The Unexpected Public Relations Boom
If there is a common pattern to be found among most, if not all, social media profiles it is one persona that emerges: we are all PR managers. For a large section, this kind of depiction is deeply distasteful – perhaps even a slur. Regardless of the platform though, it is hard to overlook how each of us, more obviously for business and organisation channels, seek to cultivate a certain image in a light we want others to perceive us. The choice of wording, photos, timing and level of exposure we want to invite others to our lives – sometimes deliberate and calculated, as well as impulsive and emotional in approach. We all want to generate a reaction of sorts, even when that is not always the expected outcome sought, least of all should it suddenly become viral. Whether we are adept or inept as PR managers of our own presentation is subjective entirely to our own and peer judgement.
In the context of autistic people, with a focus upon Twitter and the wider community that has grown significantly, there can be little doubt it has amplified a voice that we do not have to manage by masking or adopting a neurotypical façade that only satisfies everybody else except ourselves. As PR managers in the physical domain, which we still navigate by a high margin, we would be doing overtime and going beyond the call of duty that much of the population do not find as such an ordeal. From this not entirely scientific poll conducted through Twitter, almost 80% felt their voices were as reflective of themselves as a person they were outside of social media. One user (@TheAshleyReview) even remarked that “Everyone who knows me says I am the exact same person on social media as I am in person.” While the expression we convey on Twitter is more likely than not to be closer to our authentic, non-masked selves, it may not determine the extent how true to our Twitter identities we can be in relation to how we engage with people in a physical space, depending on how comfortable we are and the circumstances. Social media, as with all online realms, are artificial constructs that we present ourselves as a ‘different self’ to varying degrees, no matter how intentional or not that is.
From my own experience, I perhaps still maintain a somewhat guarded and careful approach to my Twitter environment (with some exceptions). There is no doubt for the autistic folk I follow, and in some cases not having met personally, there are notable divergences in approach. It is only to be welcome that experiences of meltdowns, burnout and more comforting aspects, like special interests, can be openly spoken about in a manner that was scarcely conceivable 15-20 years ago. Self-advocacy, if not always a preferred title, has progressed to enable voices that were too easily overshadowed outside without the Twitter-sphere. If the campaign in opposition to the Spectrum 10K study, as one example, is anything to go by, it is that many in the autistic community make for a formidable force that will not go ignored by those who failed to listen to us in the past.

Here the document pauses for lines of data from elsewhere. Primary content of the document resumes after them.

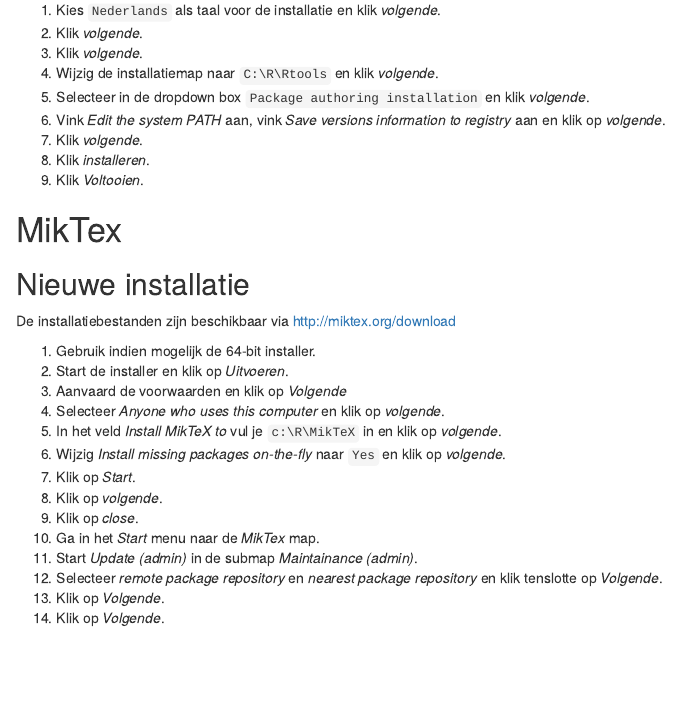
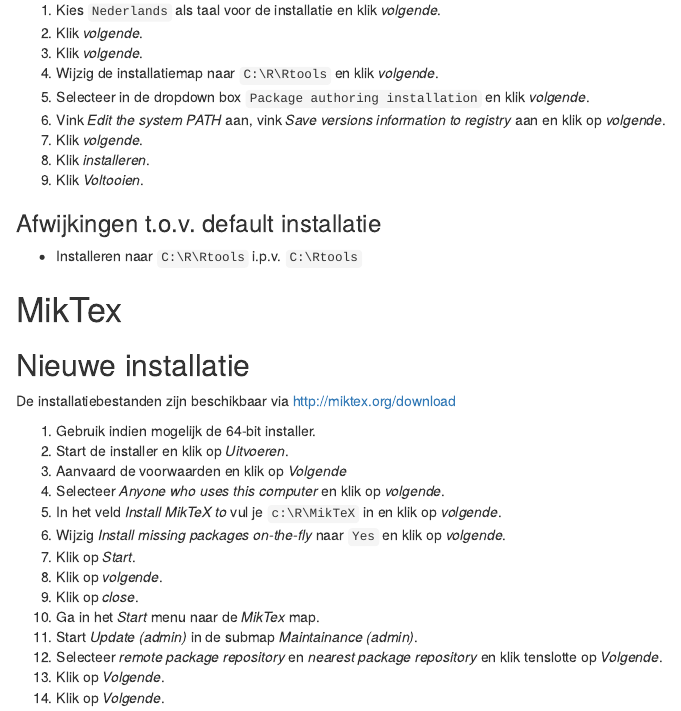
Before and after one commit to PaulQuataert/rinstall, an R Markdown document (installatie_admin.Rmd): the page in a window 1100 px wide, from 2710 px down. Rendered offline with R 4.5, knitr and Pandoc, with nearby package versions; drawn as R Markdown's standard HTML page in place of the format the file asks for.

Commit message:
Aanpassingen RTools installatie

```diff
--- a/installatie_admin.Rmd
+++ b/installatie_admin.Rmd
@@ -218,6 +218,9 @@
 1. Klik _Voltooien_.
 
 
+### Afwijkingen t.o.v. default installatie
+
+- Installeren naar `C:\R\Rtools` i.p.v. `C:\Rtools`
 
 
 
```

Equally, the drawbacks are very much present also. Like so many communities, the voices of autistic people on Twitter are fragmented – and often just as fractious as anywhere else in a similar space. The sometimes inherent bluntness and upfront trait with which we share our opinions could be without as much constraint in contrast to our personal interactions and the choice of the right or wrong word could pivot the interaction completely off course. As my own ‘PR manager’, and personal anxiety about the potential to offend or upset, it is still a source of concern with some messages that can be read in a way that I could not have foreseen. In instances of my work with certain organisations, and tweets that do not seem provocative or an issue for much debate, they can act as the opening round to a challenge that can rapidly escalate from there. We can be forgetful that the Twitter landscape, and other networks, are only a proportion, and not the entire range, of autistic thinking.
However autistic people seek to use their respective platforms, and even where there cannot be unity on all things, the huge expansion of distinct voices is a reason to acknowledge how online advances have suddenly made neurodivergent PR managers out of all of us.